This distrust of globalization is understandable. But over-zealous promotion of the point, through stereotypical depictions of barefoot Chinese and barefoot Africans has thrown techs of color under the bus, and threatens to become a self-fulfilling prophesy if the sustainable fair trade path to development is thrown out with the bathwater. This is not just the opinion of American businessmen. This is overwhelmingly the opinion of consumers in the developing nations. It is the opinion in Karachi, in Mumbai, in Douala.
And continuing …
Recycling is not a form of “waste disposal”. It is a form of resource extraction. We should be more concerned about copper mining, iron mining, and lead and zinc mining than we should be about smelting old auto batteries to make new auto batteries. Once the auto battery factories moved to India and Philippines and Thailand, it makes sense that the auto battery recycling would follow.
Or, heck, try some of this:
This blog is not really all about reuse markets for e-waste and technology. It’s more of a wiki-leaks, philosophy paper, trying to document how public policy gets developed, and how environmentalists con themselves if they believe that their moral aspirations and non-profit 990 forms somehow innoculate us from commiting the same arrogant sins as the Catholic Church of the 1500s, the anti-communists of the 1950s, the Maoists of the Great Leap Forward, and other passion-driven causes.
… [I]f this blog is about making people care about used electronics, then it’s really going to wind up on the scrap heap. The blog is about people setting environmental policy, using guilt about poor people as their marketing gimmick, but remaining silent when the Geeks of Color get Clubbed to Death. They tried to take used computers away from Pakistanis last year, and there was an uprising…
And then there’s this Sanford & Son (my favorite television show of all time) reference …

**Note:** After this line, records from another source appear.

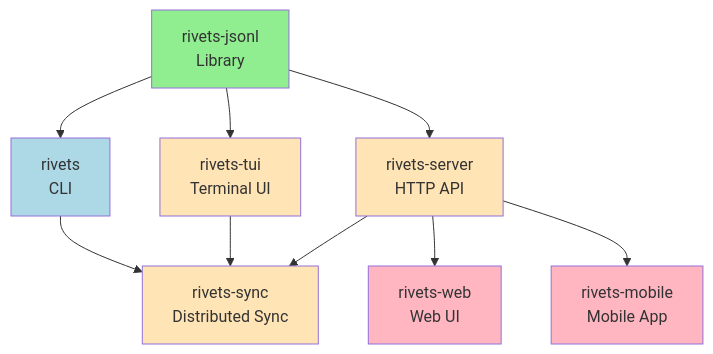
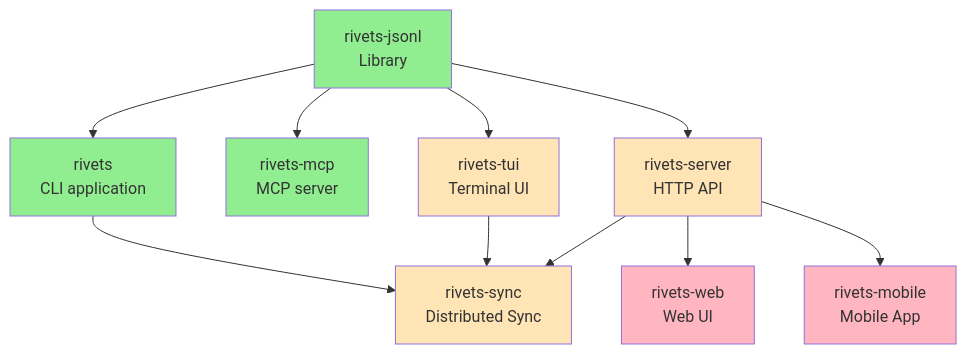
The seventh of 7 diagrams in docs/architecture.md (dwalleck/rivets), drawn with Mermaid before and after one commit. The commit also changed other lines of this file and 4 other files, not shown here.

````diff
--- a/docs/architecture.md
+++ b/docs/architecture.md
@@ -513,21 +515,23 @@
 ```mermaid
 graph TB
-    JSONL[rivets-jsonl<br/>Library] --> CLI[rivets<br/>CLI]
+    JSONL[rivets-jsonl<br/>Library] --> CLI[rivets<br/>CLI application]
+    JSONL --> MCP[rivets-mcp<br/>MCP server]
     JSONL --> TUI[rivets-tui<br/>Terminal UI]
     JSONL --> Server[rivets-server<br/>HTTP API]
 
     CLI --> Sync[rivets-sync<br/>Distributed Sync]
     TUI --> Sync
     Server --> Sync
 
     Server --> Web[rivets-web<br/>Web UI]
     Server --> Mobile[rivets-mobile<br/>Mobile App]
 
     style JSONL fill:#90EE90
-    style CLI fill:#ADD8E6
+    style CLI fill:#90EE90
+    style MCP fill:#90EE90
     style TUI fill:#FFE4B5
     style Server fill:#FFE4B5
     style Sync fill:#FFE4B5
     style Web fill:#FFB6C1
     style Mobile fill:#FFB6C1
 ```
````
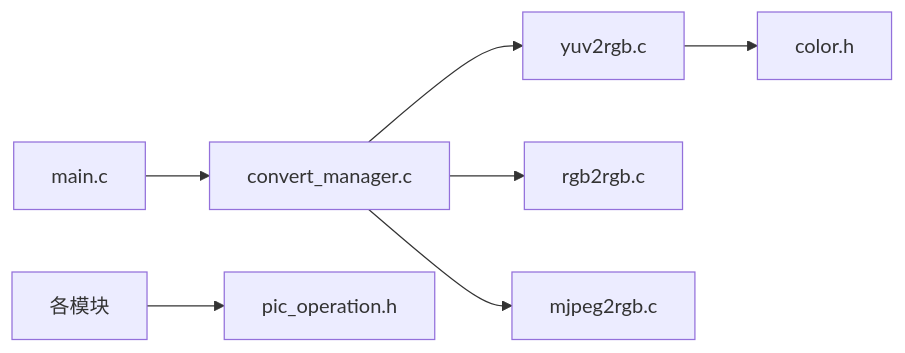
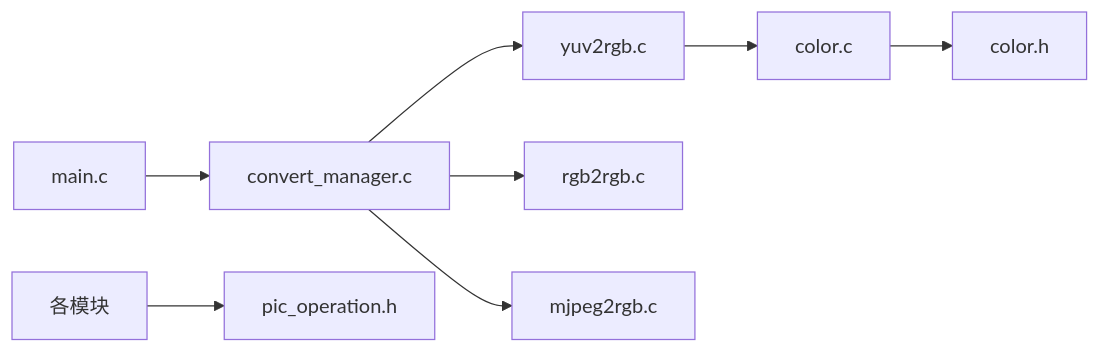
Before and after one commit to yhzpy/myLinuxCamera: the sixth of 6 diagrams in .qoder/repowiki/zh/content/格式转换系统/YUV到RGB转换.md, drawn with Mermaid. The commit also changed other lines of this file and 17 other files, not shown here.

````diff
--- a/.qoder/repowiki/zh/content/格式转换系统/YUV到RGB转换.md
+++ b/.qoder/repowiki/zh/content/格式转换系统/YUV到RGB转换.md
@@ -277,9 +307,10 @@
 ```mermaid
 graph LR
 main["main.c"] --> cmgr["convert_manager.c"]
 cmgr --> y2r["yuv2rgb.c"]
 cmgr --> r2r["rgb2rgb.c"]
 cmgr --> mj2r["mjpeg2rgb.c"]
-y2r --> col["color.h"]
+y2r --> colc["color.c"]
+colc --> colh["color.h"]
 all["各模块"] --> pod["pic_operation.h"]
 ```
````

I loved it when Fred Sanford praised necks and wings, and it was the only thing he and Lamont ever agreed on… I’m from Arkansas, and know that Tyson made billions learning to resell chicken poop as fertilizer, and sending chicken wings and gizzards to Asia on cargo jets, because when we were laughing at Redd Fox on our TVs, the rest of the world agreed with him.
I could go on and on, but I realize that Robin’s blog isn’t for everyone. So let me put it this way: if you’re someone from the recycling industry who comes to Shanghai Scrap out of hope that I’ll regularly post about scrap metal, I suggest that you start spending some time at Robin’s blog, as well. He blogs scrap every day; I only do it a few times a month, at most. The insights are great, and if you care about recycling, the developing world, and a practical, realistic approach to integrating both, then Robin is your man. A top-of-the-line Shanghai Scrap recommendation: go to the Good Point Ideas Blog. I only wish I’d started reading it years ago.